→ TASK DETAILS: Find the string "GitHub" in the data, and copy out each line that has it.

(Structured diff data)
※ ※ ※

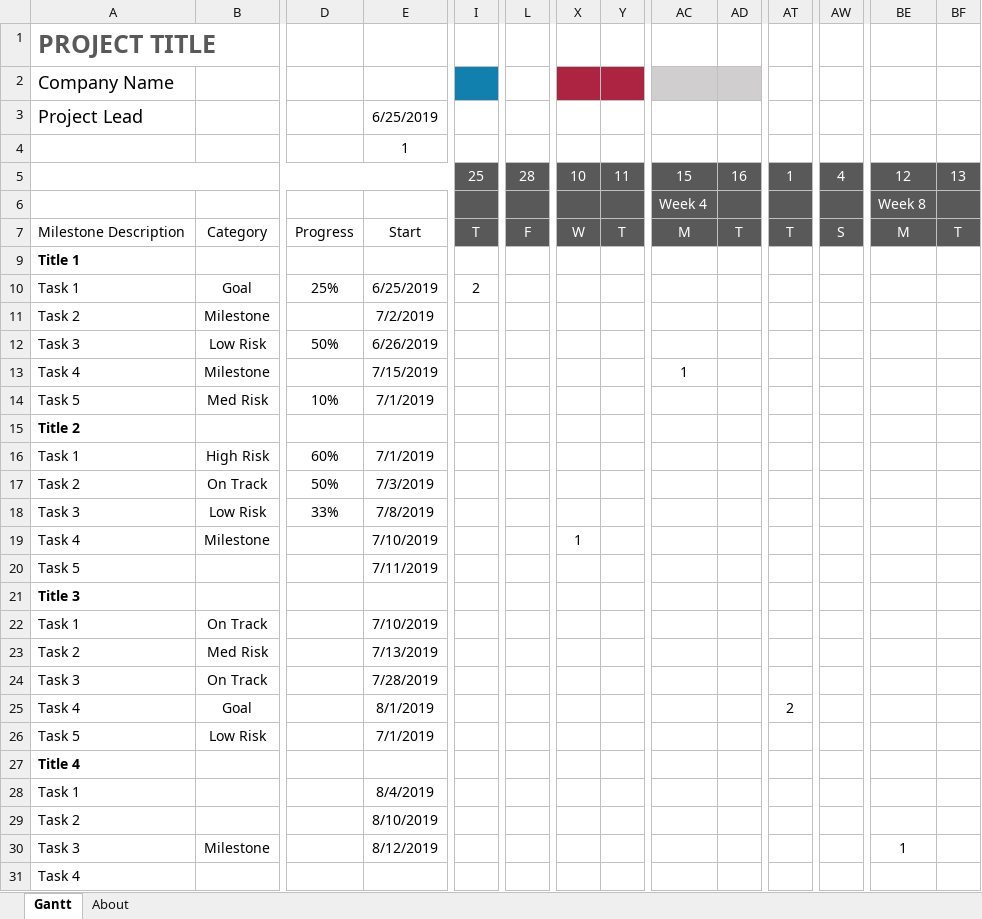
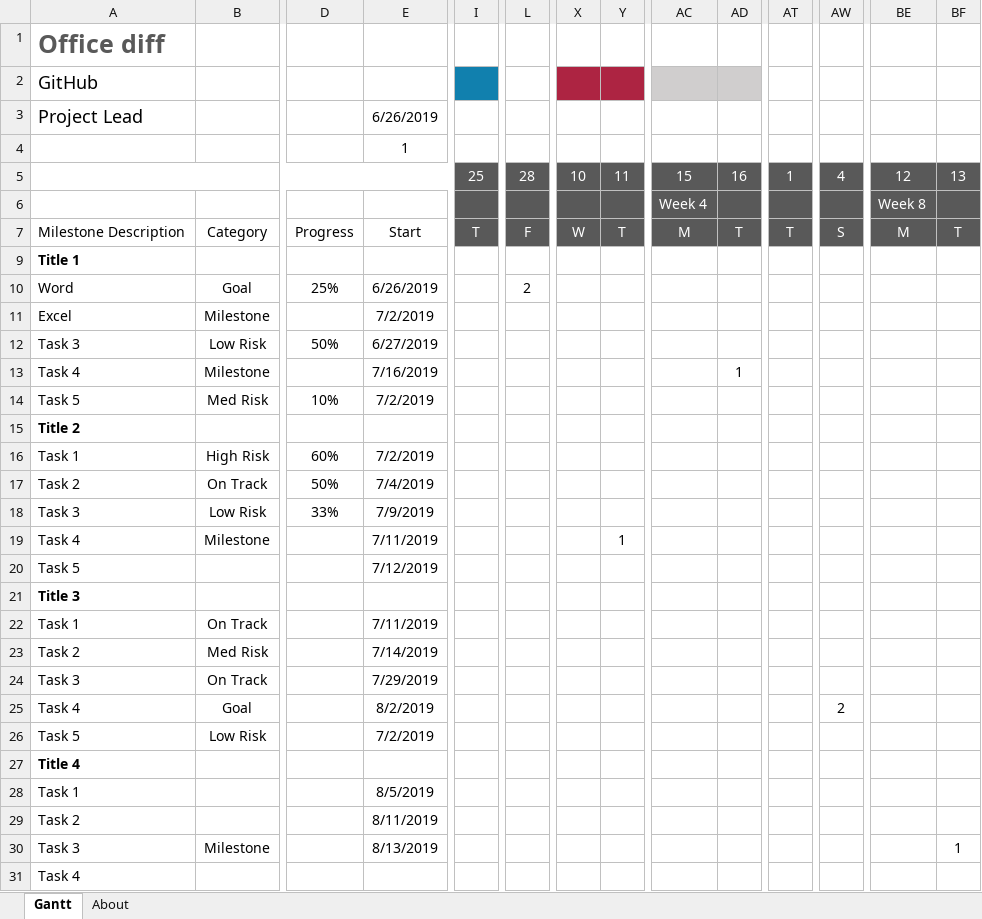
Before and after one commit to yuichielectric/office-diff, an Excel workbook: GanttChart.xlsx, sheet Gantt, drawn as a sheet; only a part is shown, gaps mark what is left out; values as stored, in another font and other column widths than the file's, no borders; conditional formats and table styles not drawn; the diff names each change by its address in the sheet, - before the commit and + after, or states it on an @@ line.

Commit message:
Update GanttChart.xlsx

```diff
--- a/GanttChart.xlsx (sheet Gantt)
+++ b/GanttChart.xlsx (sheet Gantt)
-A1 (GitHub): PROJECT TITLE
+A1 (GitHub): Office diff
-A2: Company Name
+A2: GitHub
-E3: 6/25/2019
+E3: 6/26/2019
-A10 (GitHub): Task 1
+A10 (GitHub): Word
-E10: 6/25/2019
+E10: 6/26/2019
-I10: 2
+I10: (empty)
-L10: (empty)
+L10: 2
-A11 (GitHub): Task 2
+A11 (GitHub): Excel
-E12: 6/26/2019
+E12: 6/27/2019
-E13: 7/15/2019
+E13: 7/16/2019
-AC13: 1
+AC13: (empty)
-AD13: (empty)
+AD13: 1
-E14: 7/1/2019
+E14: 7/2/2019
-E16: 7/1/2019
+E16: 7/2/2019
-E17: 7/3/2019
+E17: 7/4/2019
-E18: 7/8/2019
+E18: 7/9/2019
-E19: 7/10/2019
+E19: 7/11/2019
-X19: 1
+X19: (empty)
-Y19: (empty)
+Y19: 1
-E20: 7/11/2019
+E20: 7/12/2019
-E22: 7/10/2019
+E22: 7/11/2019
-E23: 7/13/2019
+E23: 7/14/2019
-E24: 7/28/2019
+E24: 7/29/2019
-E25: 8/1/2019
+E25: 8/2/2019
-AT25: 2
+AT25: (empty)
-AW25: (empty)
+AW25: 2
-E26: 7/1/2019
+E26: 7/2/2019
-E28: 8/4/2019
+E28: 8/5/2019
-E29: 8/10/2019
+E29: 8/11/2019
-E30: 8/12/2019
+E30: 8/13/2019
-BE30: 1
+BE30: (empty)
-BF30: (empty)
+BF30: 1
```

※ ※ ※

→ EXERCISE SOLUTION:
-A1 (GitHub): PROJECT TITLE
+A1 (GitHub): Office diff
+A2: GitHub
-A10 (GitHub): Task 1
+A10 (GitHub): Word
-A11 (GitHub): Task 2
+A11 (GitHub): Excel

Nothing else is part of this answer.